The Global Business Model
|Wednesday, April 29, 2015 at 03:19 PM
More than 80 percent of the world’s purchasing power resides outside the United States—that’s a lot of customers for U.S. businesses. More than one in five American jobs—38.1 million—depend on international trade. In addition, foreign-owned companies employ 5.3 million Americans.
Looking to the global marketplace for economic development and paying attention to export and import trends is no longer an option for state policymakers—it is a necessity.
A study by the International Trade Administration found that jobs in exporting industries actually pay better, with exports contributing an additional 18 percent to workers’ earnings on average in the U.S. manufacturing sector. That earnings premium is even higher for blue-collar workers, who get a 20 percent boost over white-collar workers.

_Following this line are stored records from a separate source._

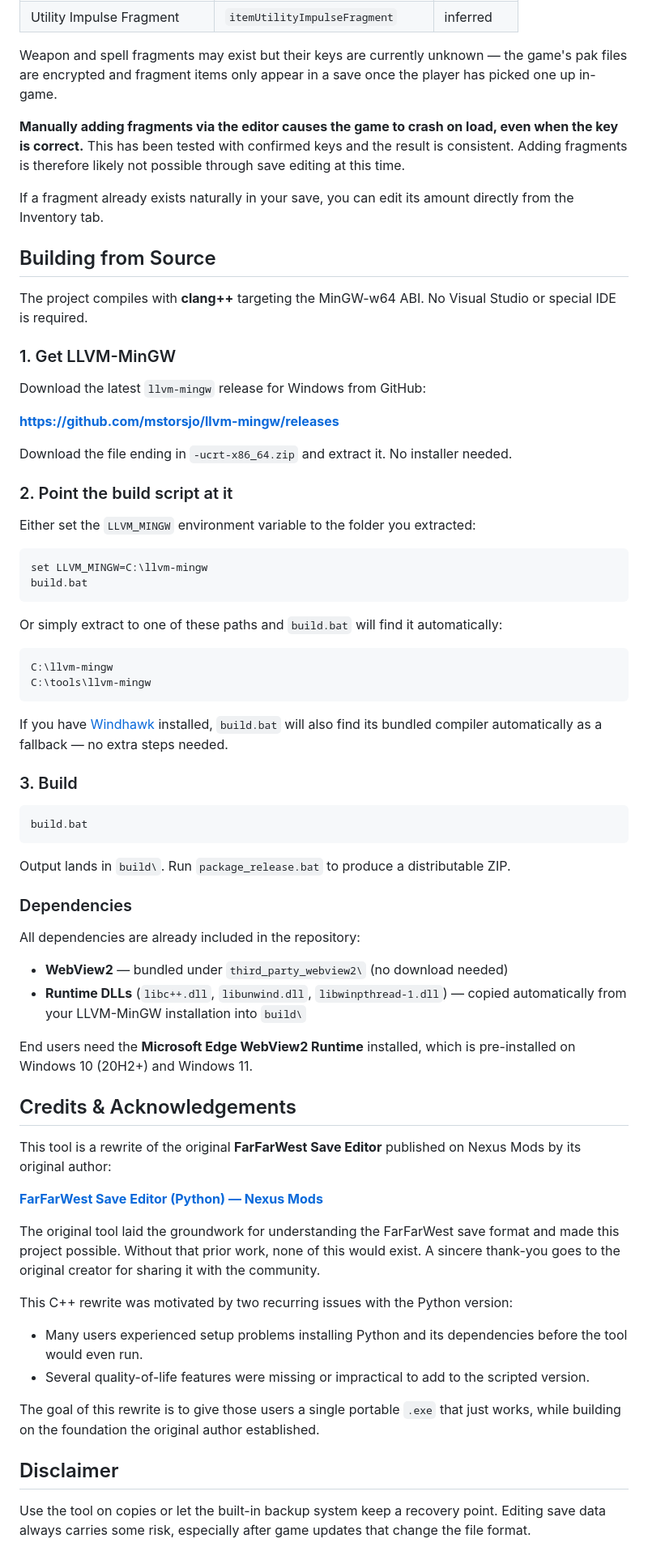
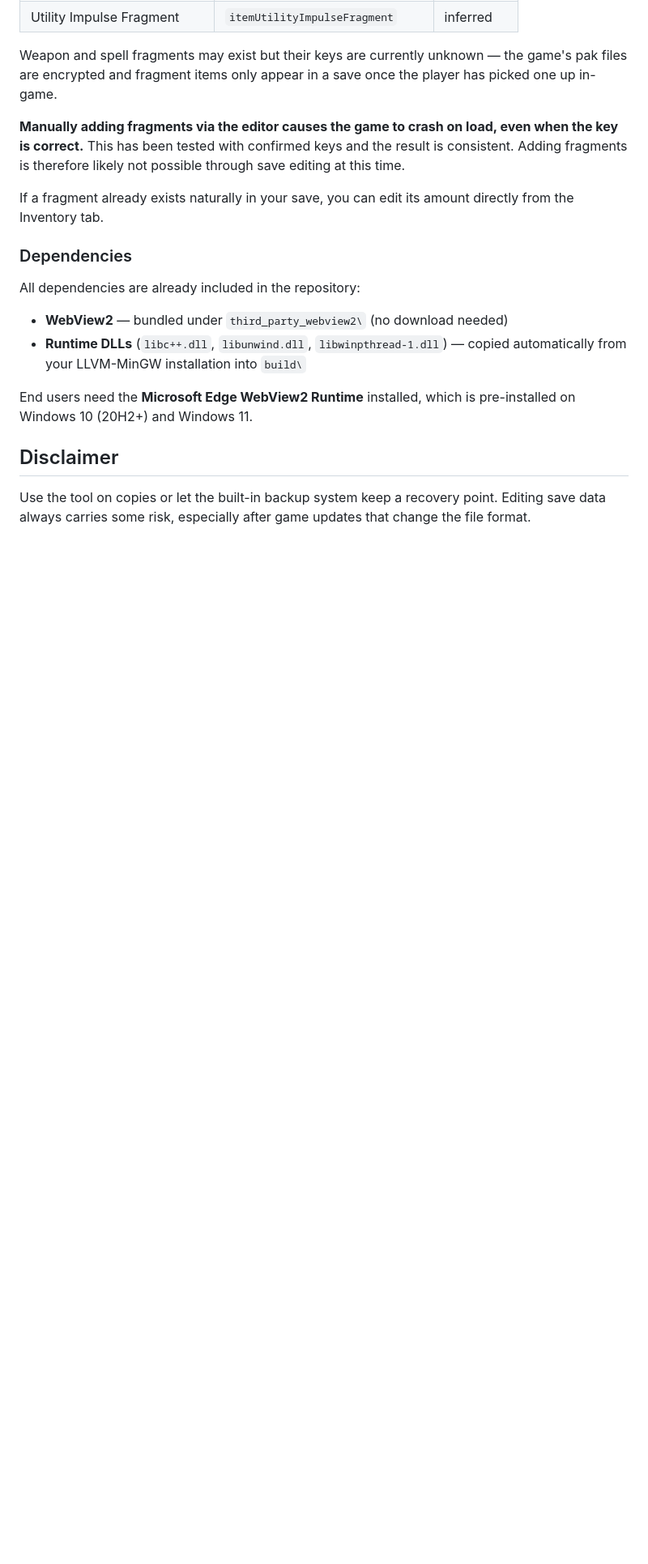
Before and after one commit to SpookyyQ/FarFarWestAccountEditor, a Markdown page: README.md, the part around the change. Shown at 81% size. GitHub-like rendering; blank space fills up the shorter version.

````diff
--- a/README.md
+++ b/README.md
@@ -87,43 +87,7 @@ Weapon and spell fragments may exist but their keys are currently unknown — th
 
 If a fragment already exists naturally in your save, you can edit its amount directly from the Inventory tab.
 
-## Building from Source
 
-The project compiles with **clang++** targeting the MinGW-w64 ABI. No Visual Studio or special IDE is required.
-
-### 1. Get LLVM-MinGW
-
-Download the latest `llvm-mingw` release for Windows from GitHub:
-
-**[https://github.com/mstorsjo/llvm-mingw/releases](https://github.com/mstorsjo/llvm-mingw/releases)**
-
-Download the file ending in `-ucrt-x86_64.zip` and extract it. No installer needed.
-
-### 2. Point the build script at it
-
-Either set the `LLVM_MINGW` environment variable to the folder you extracted:
-
-```bat
-set LLVM_MINGW=C:\llvm-mingw
-build.bat
-```
-
-Or simply extract to one of these paths and `build.bat` will find it automatically:
-
-```
-C:\llvm-mingw
-C:\tools\llvm-mingw
-```
-
-If you have [Windhawk](https://windhawk.net/) installed, `build.bat` will also find its bundled compiler automatically as a fallback — no extra steps needed.
-
-### 3. Build
-
-```bat
-build.bat
-```
-
-Output lands in `build\`. Run `package_release.bat` to produce a distributable ZIP.
 
 ### Dependencies
 
@@ -134,21 +98,6 @@ All dependencies are already included in the repository:
 
 End users need the **Microsoft Edge WebView2 Runtime** installed, which is pre-installed on Windows 10 (20H2+) and Windows 11.
 
-## Credits & Acknowledgements
-
-This tool is a rewrite of the original **FarFarWest Save Editor** published on Nexus Mods by its original author:
-
-**[FarFarWest Save Editor (Python) — Nexus Mods](https://www.nexusmods.com/farfarwest/mods/5?tab=description)**
-
-The original tool laid the groundwork for understanding the FarFarWest save format and made this project possible. Without that prior work, none of this would exist. A sincere thank-you goes to the original creator for sharing it with the community.
-
-This C++ rewrite was motivated by two recurring issues with the Python version:
-
-- Many users experienced setup problems installing Python and its dependencies before the tool would even run.
-- Several quality-of-life features were missing or impractical to add to the scripted version.
-
-The goal of this rewrite is to give those users a single portable `.exe` that just works, while building on the foundation the original author established.
-
 ## Disclaimer
 
 Use the tool on copies or let the built-in backup system keep a recovery point. Editing save data always carries some risk, especially after game updates that change the file format.
````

While trade policy is largely handed down from Washington, state leaders must understand those policies—particularly how free trade agreements affect their state—as they craft their job growth strategies.
Although free trade agreements can be contentious, they are, at their essence, an agreement between two or more countries to abide by certain rules that affect trade and offer protections for investors and intellectual property rights. They are designed to reduce barriers to trade, protect U.S. competitive interests abroad and enhance the rule of law among partner countries.
In 2013, exports supported 11.3 million jobs, 1.6 million more than in 2009. Nearly half of merchandise exports go to five countries—Canada, Mexico, China, Japan and Germany.
Texas exported the most merchandise of any state in 2013—18 percent of the market—followed by California with 11 percent and New York with 5 percent.
Agreements Under Consideration
The U.S. is in the process of negotiating a new free trade agreement, the Trans-Pacific Partnership. The TPP, as it is called, would build on pre-existing trade agreements with six countries—Australia, Canada, Chile, Mexico, Singapore and Peru. It also would develop new agreements with five countries—Brunei, Japan, Malaysia, New Zealand and Vietnam. In 2013, the U.S. exported nearly $700 billion in goods—or 44 percent of total U.S. exports—to TPP countries.
Trans-Atlantic Trade and Investment Partnership
Negotiations to launch the Trans-Atlantic Trade and Investment Partnership, or T-TIP, were announced in 2013 and are ongoing. The agreement would set standards for trade and investment between the United States and the member states of the European Union. Trade among countries included in T-TIP account for one-third of world trade in goods and services and almost half of global economic output.
Policy Area›Economics and Finance›Economic Development and Trade›International Trade and Development